What the exercise asks:
Lines with the string "stock" must each be copied from the listing.

□ □ □ □

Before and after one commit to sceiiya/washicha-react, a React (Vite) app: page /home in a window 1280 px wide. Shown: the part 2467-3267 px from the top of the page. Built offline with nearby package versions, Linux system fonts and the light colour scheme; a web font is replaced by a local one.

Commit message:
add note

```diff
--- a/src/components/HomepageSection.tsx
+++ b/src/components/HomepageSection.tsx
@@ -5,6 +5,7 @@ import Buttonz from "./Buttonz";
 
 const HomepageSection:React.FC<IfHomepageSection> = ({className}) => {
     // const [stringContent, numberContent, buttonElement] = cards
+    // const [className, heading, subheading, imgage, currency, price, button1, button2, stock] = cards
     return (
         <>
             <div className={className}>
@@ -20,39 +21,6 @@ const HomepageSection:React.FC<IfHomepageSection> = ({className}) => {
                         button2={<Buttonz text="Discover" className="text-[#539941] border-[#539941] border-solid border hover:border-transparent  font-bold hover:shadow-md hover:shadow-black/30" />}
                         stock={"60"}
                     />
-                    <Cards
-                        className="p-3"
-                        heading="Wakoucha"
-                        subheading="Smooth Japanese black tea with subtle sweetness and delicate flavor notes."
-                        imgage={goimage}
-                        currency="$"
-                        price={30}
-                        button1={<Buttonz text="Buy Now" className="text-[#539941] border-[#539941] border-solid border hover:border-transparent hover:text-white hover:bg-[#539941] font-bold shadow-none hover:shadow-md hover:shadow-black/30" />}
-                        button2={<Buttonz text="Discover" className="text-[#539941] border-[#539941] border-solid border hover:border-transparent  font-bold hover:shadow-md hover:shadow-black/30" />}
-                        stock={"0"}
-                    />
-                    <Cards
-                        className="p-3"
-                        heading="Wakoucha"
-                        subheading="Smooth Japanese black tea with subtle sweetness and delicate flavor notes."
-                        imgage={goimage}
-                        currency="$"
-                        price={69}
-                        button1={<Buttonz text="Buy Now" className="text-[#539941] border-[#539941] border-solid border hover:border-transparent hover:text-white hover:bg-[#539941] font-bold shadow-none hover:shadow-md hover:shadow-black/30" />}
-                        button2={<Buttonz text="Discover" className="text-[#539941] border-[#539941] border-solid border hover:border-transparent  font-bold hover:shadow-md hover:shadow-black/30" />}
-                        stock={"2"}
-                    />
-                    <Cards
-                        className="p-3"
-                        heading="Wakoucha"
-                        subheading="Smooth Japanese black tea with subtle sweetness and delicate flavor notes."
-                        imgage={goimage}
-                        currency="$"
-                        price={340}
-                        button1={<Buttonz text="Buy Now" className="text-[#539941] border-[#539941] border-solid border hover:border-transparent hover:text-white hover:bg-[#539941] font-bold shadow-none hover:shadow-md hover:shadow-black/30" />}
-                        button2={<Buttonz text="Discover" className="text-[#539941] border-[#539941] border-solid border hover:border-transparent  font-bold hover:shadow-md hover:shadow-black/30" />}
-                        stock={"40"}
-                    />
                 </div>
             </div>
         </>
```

□ □ □ □

The completed task:
+    // const [className, heading, subheading, imgage, currency, price, button1, button2, stock] = cards
                         stock={"60"}
-                        stock={"0"}
-                        stock={"2"}
-                        stock={"40"}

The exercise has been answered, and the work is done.